The Barrel From "Farin" (Foreign)

The ritual of sending a barrel of foreign goods and difficult-to-get items from abroad back home to Jamaica is a ritual often linked to holidays like Christmas and Easter. Barrels are also frequently sent during the summer. The barrels may contain food items that are rare or scarce on the island, or clothing that is less expensive to obtain overseas than in Jamaica. Some of the item typically sent home in barrels are rice, coffee, sugar, canned goods, toiletries, fabric, sneakers, shoes, hair products, perfumes, and clothing.

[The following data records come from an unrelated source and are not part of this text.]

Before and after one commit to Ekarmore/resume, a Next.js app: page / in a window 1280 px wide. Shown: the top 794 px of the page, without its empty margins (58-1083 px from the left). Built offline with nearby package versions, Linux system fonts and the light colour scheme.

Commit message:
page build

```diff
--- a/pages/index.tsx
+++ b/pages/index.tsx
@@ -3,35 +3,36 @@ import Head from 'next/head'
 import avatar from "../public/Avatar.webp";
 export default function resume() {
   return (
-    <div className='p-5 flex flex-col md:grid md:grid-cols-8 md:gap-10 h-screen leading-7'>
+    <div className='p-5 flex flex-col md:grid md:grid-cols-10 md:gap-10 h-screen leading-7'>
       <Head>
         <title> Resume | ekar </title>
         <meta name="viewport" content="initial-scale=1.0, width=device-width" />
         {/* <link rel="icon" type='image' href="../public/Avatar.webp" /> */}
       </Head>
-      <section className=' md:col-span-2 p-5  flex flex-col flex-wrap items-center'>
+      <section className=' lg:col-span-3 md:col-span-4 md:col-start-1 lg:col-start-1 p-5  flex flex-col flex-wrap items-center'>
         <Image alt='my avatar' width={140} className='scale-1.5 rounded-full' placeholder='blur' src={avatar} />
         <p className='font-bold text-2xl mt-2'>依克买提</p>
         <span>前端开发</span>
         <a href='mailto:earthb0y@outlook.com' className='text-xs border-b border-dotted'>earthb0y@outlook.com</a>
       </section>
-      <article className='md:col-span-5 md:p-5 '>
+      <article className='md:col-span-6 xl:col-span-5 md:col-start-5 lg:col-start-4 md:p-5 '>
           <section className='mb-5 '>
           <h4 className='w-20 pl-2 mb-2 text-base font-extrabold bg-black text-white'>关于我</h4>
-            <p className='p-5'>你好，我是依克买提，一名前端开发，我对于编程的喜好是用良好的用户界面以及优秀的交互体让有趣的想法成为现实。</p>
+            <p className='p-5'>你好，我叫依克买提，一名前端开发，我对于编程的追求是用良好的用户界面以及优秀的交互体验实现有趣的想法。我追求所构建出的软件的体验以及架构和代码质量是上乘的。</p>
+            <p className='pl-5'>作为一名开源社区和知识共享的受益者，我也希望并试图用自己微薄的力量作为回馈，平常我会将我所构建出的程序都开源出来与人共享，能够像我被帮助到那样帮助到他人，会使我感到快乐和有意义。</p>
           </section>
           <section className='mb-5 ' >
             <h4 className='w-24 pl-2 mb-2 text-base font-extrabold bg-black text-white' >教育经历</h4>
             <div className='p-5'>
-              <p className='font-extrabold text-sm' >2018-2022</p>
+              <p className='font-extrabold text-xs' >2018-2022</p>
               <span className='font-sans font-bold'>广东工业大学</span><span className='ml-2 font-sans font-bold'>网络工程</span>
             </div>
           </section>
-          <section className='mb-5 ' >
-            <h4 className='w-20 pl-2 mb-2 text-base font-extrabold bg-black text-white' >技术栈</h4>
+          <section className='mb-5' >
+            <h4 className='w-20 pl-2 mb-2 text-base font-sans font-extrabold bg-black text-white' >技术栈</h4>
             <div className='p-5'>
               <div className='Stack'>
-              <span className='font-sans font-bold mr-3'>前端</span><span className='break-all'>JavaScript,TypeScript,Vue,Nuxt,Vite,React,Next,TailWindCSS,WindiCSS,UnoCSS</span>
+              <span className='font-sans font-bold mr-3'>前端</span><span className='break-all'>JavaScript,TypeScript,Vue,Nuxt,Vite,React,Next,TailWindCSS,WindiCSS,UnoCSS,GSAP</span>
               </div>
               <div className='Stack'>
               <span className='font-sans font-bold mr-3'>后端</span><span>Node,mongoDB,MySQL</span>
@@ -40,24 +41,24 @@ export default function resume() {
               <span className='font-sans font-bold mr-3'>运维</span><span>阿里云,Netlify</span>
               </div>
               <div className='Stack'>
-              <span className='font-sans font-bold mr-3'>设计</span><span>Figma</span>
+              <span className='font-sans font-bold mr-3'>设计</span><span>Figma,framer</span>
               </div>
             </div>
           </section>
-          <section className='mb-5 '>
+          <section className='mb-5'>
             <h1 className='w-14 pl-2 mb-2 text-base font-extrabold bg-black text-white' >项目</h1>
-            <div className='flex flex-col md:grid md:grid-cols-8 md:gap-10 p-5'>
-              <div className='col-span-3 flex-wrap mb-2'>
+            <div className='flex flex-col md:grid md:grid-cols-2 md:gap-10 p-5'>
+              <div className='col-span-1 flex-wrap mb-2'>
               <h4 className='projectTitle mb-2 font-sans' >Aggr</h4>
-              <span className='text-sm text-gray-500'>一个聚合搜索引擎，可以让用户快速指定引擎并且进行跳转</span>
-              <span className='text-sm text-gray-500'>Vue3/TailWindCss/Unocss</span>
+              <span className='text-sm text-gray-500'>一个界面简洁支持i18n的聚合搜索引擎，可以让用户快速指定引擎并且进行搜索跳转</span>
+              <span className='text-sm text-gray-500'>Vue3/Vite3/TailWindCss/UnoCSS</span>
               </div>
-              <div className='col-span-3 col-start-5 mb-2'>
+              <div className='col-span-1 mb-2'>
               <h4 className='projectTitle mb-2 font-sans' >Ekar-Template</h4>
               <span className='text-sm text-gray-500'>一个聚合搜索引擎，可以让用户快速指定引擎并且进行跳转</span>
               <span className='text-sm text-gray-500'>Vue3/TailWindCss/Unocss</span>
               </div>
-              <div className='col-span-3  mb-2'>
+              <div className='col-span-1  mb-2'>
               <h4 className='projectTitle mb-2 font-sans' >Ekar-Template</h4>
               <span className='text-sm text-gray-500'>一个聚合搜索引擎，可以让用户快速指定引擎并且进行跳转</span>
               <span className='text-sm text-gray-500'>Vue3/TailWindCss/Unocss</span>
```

And while it may see strange to import items like coffee, rice and sugar to Jamaica where these commodities are grown and can be purchased at reasonable prices, it is a fact that they are exported to other countries in order to bring revenue to Jamaica. This means that the average Jamaican cannot afford to buy them frequently without creating a hardship for their families. Barrels are also sent home because they offer a way for immigrants to send gifts and necessary supplies to their families.

Barrels are transported through importers like Laparkan, Caribbean Shipping Services, and Inter Island Shipping. Once the barrels are sent to Jamaica, the task of retrieving them is a tedious one, and the excitement and joy that accompanies receiving a barrel from abroad is compromised by heavy fees and tariffs imposed before the packages can be cleared. About J$5,000 is required to clear each barrel upon its arrival in Jamaica, and recipients must have shipping and airline documents from a foreign agent that shows where the items originated and their final destination.

Receiving Barrels: The Procedure

1) Freight Agent

This agent is responsible for handling goods that arrive in Jamaican ports. Shipping documents must be taken to the freight agent, who will provide an airway bill/bill of lading to clear the goods. If goods are personal or household items and do not exceed the cost of freight of insurance (US$3,000), recipients may proceed to the wharf, airport or warehouse to retrieve their barrel.

2) Documents Required to Receive the Barrel

Recipients must have the following documents to get their barrels: Taxpayer Registration Number, Drivers’ license, passport, voter identification, invoice, airway bill/bill of lading, custom forms identifying the value of the items.

3) Customs Officer

Once all papers have been examine and approved by the Customs Manifest Branch, the Customs Officer will process the stamp the Goods Declaration Form and return the documents to the barrel recipient.

4) Warehouse Keeper

Once the Goods Declaration Form has been stamped, barrel recipients must take the airway bill to the Warehouse Keeper. This agent locates the barrel or barrels and places them in an examination area where they are inspected by a Customs Officer.

5) Customs Inspection

Customs Officers go through the items and confiscate products they deem to be illegal or inappropriate for bringing into Jamaica. During the inspection, items listed as being sent are sometimes found to be missing as barrel contents are examined. The process can be frustrating for recipients, who sometimes face difficult interactions with Customs agents.

The required documents are shown to the Customs Officer at this point, and the items are inspected. If there are no fees or duties applied, the Officer will release the merchandise. If duties are payable, however, the recipient must make a payment at the Customs Cashier before retrieving their goods.

6) Receiving the Barrel(s)

Once all of these steps are completed and all documents have been presented, examined and approved, the recipient can take possession of the goods. Many breathe a sigh of relief after going through the extensive bureaucratic procedure and regain their joy and excitement at receiving desired items from overseas.

In spite of the difficulties, the legend of the barrel continues long after it has been emptied and the merchandise used and worn. In some Jamaican households, empty barrels are used for storage or they may be covered with decorative material and serve as side tables or night stands. Children often play games with the barrels as well.

Research data provided by

About the author

Stephanie Korney